Top Secret for Staying Well? Watch What You Put in Your Mouth

Modern medicine has come a long way. Most cultures are not using leeches as a major source of healing. People may ignore their various maladies until they become more severe, but many of the cures can be simple. And, cures and the promise of them seem almost miraculous.

So, what’s there to complain about?

The problem is that we are turning over our care, the care of our bodies, to medical providers without really questioning what they prescribe and suggest. Instead of following blindly, perhaps a bit of study and some healthy skepticism is in order.

Being in Charge of Your Health and Well-Being

Having someone to ask about health issues is comforting. After all, the medical people in the many medical complexes have studied, have experience, know everything — or almost. We can trust them. Maybe.

Fortunately for us, we have online sources to learn about various diseases and cures. But, can we trust them? Who posts the information on those medical sites?

On every computer page, miraculous cures for everything from sagging skin to bloat abound. Do we fall for the cures that can be had for such reasonable prices? For that matter, do we give our medical care to people just because our caregiver is preferred by our medical plan?

Here are some suggestions for staying healthy and in charge of your own life:

Consider Carefully Before Starting New Medication

The medicines that are promoted on TV often list the many possible side effects. “Death” is often listed as a side effect.
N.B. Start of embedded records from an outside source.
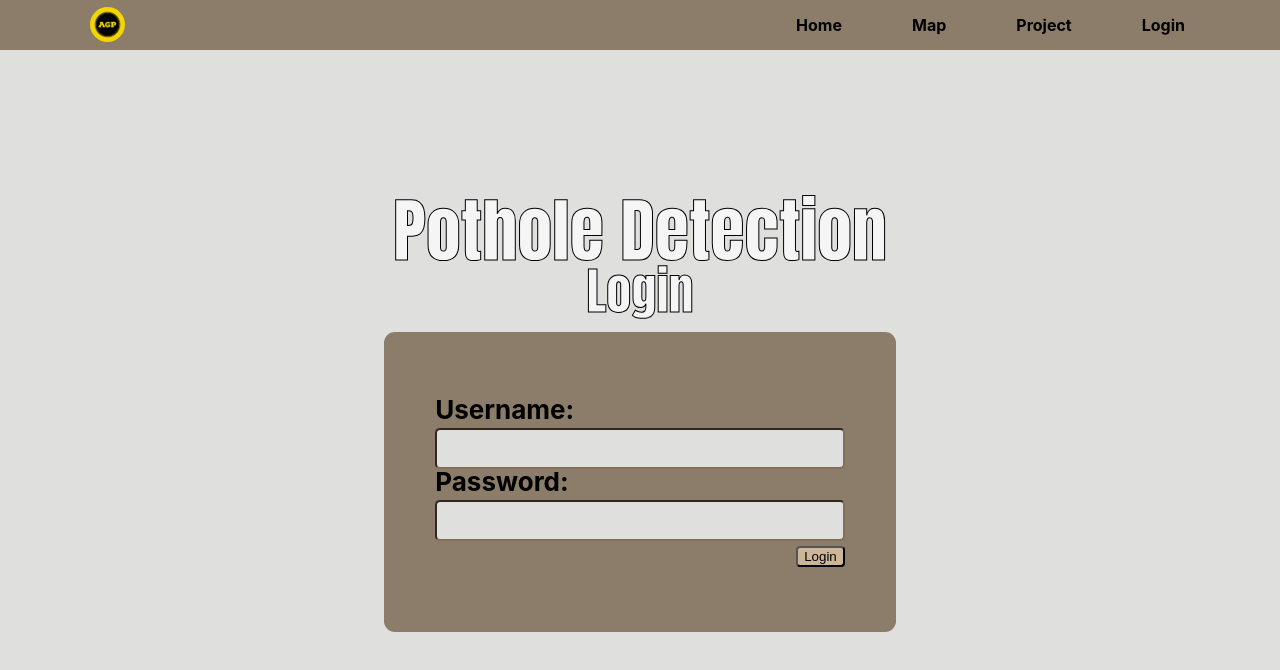
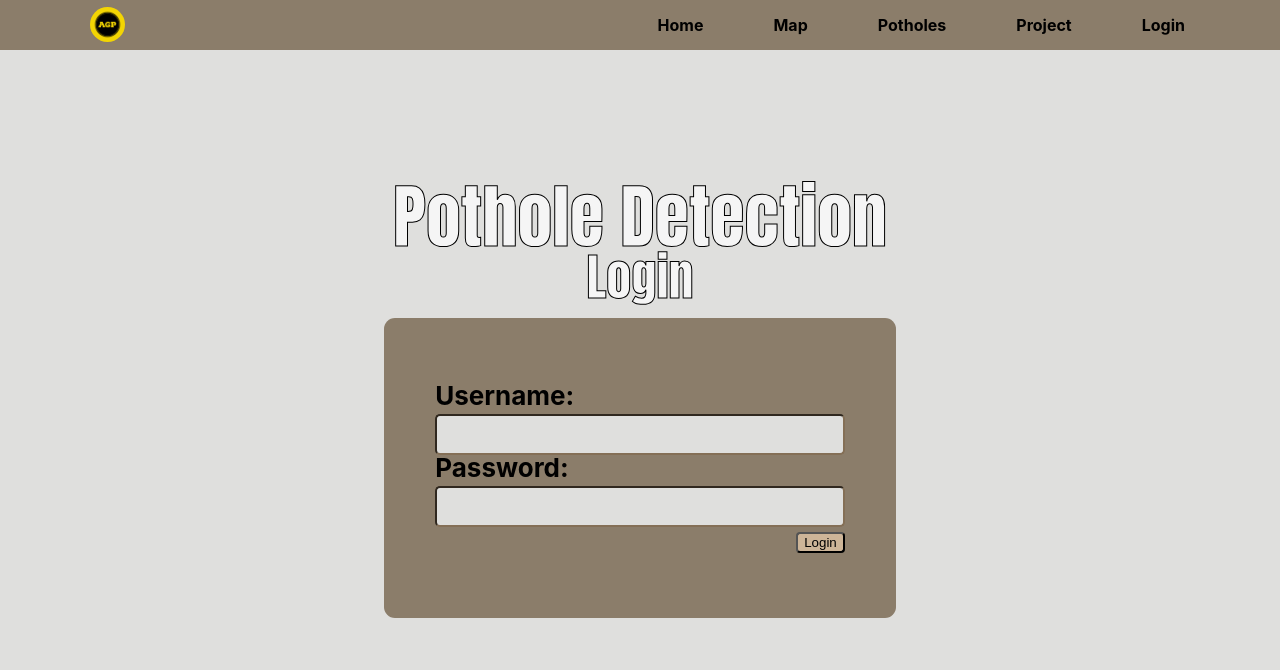
Before and after one commit to Dranelmek/ECS7019U-Advanced_Group_Project, a React (Create React App) app in the folder Frontend/councilSite/frontend/: page /login in a window 1280 px wide. Shown: the top 670 px of the page. Built offline with nearby package versions, Linux system fonts and the light colour scheme.

Commit message:
added extra navbar functions

```diff
--- a/Frontend/councilSite/frontend/src/components/Navbar.js
+++ b/Frontend/councilSite/frontend/src/components/Navbar.js
@@ -23,6 +23,10 @@ function testListener() {
     window.open("https://www.youtube.com/watch?v=e58hWzRS8iE")
 }
 
+function projectLink() {
+    window.open("https://github.com/Dranelmek/ECS7019U-Advanced_Group_Project")
+}
+
 function Navbar() {
 
     const [loggedIn, setLoggedIn] = useState(false);
@@ -38,12 +42,15 @@ function Navbar() {
                         <li>
                             <NavLink to="/">Home</NavLink>
                         </li>
-                        <li>
+                        <li onClick={() => setLoggedIn(!loggedIn)}>
+                            {/* temporary toggle for logged in state */}
                             Map
                         </li>
-                        <li onClick={() => setLoggedIn(!loggedIn)}>
-                            {/* temporary toggle for logged in state */}
-                            Project
+                        <li>
+                            Potholes
+                        </li>
+                        <li>
+                            <Link to="/" onClick={projectLink}>Project</Link>
                         </li>
                         {navLogin(loggedIn)}
                     </ul>
--- a/Frontend/councilSite/frontend/src/components/styles/App.css
+++ b/Frontend/councilSite/frontend/src/components/styles/App.css
@@ -4,7 +4,7 @@
 }
 
 .App-header {
-  height: 91%;
+  height: 100%;
 }
 
 .Page-title {
--- a/Frontend/councilSite/frontend/src/components/styles/Login.css
+++ b/Frontend/councilSite/frontend/src/components/styles/Login.css
@@ -1,5 +1,5 @@
 .Login-header {
-    height: 91%;
+    height: 100%;
     display: flex;
     flex-direction: column;
     align-items: center;
--- a/Frontend/councilSite/frontend/src/components/styles/Navbar.css
+++ b/Frontend/councilSite/frontend/src/components/styles/Navbar.css
@@ -4,7 +4,8 @@
 }
 
 .navbar {
-    position: relative;
+    position: absolute;
+    width: 100vw;
     background-color: rgb(139, 125, 106);
     height: 7%;
     max-height: 50px;
```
This is the one life you’ve been given, so don’t toy with nostrums that might not doing anything but make the corporation behind the product rich.

Doctors are susceptible to drug company reps who always have a new cure or a great new medicine that will surely help the doctor’s patients. Some patients who question their pharmacist may find out that the medicine prescribed has absolutely nothing to do with the health condition for which he or she is being treated.

When Working With a New Medical Provider List EVERY Problem Medicine and Reaction

A patient who couldn’t seem to kick a bad cough was given a codeine cough medicine. She had plainly listed in her intake form that codeine made her ill. Plus, she had put that on record at her pharmacy as well. After three teaspoons of the medicine in two days, she awoke in the night with her throat, tongue, and lips swelling. Luckily, she survived. She switched doctors and pharmacies.

After what seemed like a routine dental visit to fill a tooth, the dentist disappeared to treat other patients while the medicine numbed the patient’s mouth. Gone so long that he forgot, the careless dentist didn’t look at the paperwork and started to drill the tooth on the wrong side of the mouth. The patient shoved his hand away. When the dentist questioned her action and she indicated it was the wrong side, the dentist responded, “At least someone was paying attention.” The patient switched dentists and brought the dentist up before the dental licensing board.

Trust Your Gut — and Your Head, and Your Reactions

If the medical provider seems aloof to the point of not caring, switch providers. You do have a choice. If you’ve been mistreated tell someone in authority. If you don’t get a response or consideration, you might want to work with one of those attorneys who fight the big companies to help the little guy. Asbestos, Legionnaires Disease, contamination, and negligence are all instances where you could get some satisfaction. Mick Jagger “can’t get no satisfaction,” but you might.

Recent reports that people who took Proton Pump Inhibitors (PPIs) were more likely to develop intestinal bacterial infections when treating their digestive issues — heartburn — were due to reducing the amount of digestive acids in their stomach. The result: Bacteria could flourish in the intestinal tract, causing illness, like food poisoning. Even a popular heartburn pill has been linked to bacterial infections.

Eat healthy food, in sufficient quantity to nourish you. Don’t overeat. Don’t eat food that makes you ill. If it smells bad, it is probably spoiled, so don’t eat it.

We have heads to think and mouths to question. Use both before taking anything that could lead to possible harm. It might keep you from that unpromising side effect — death!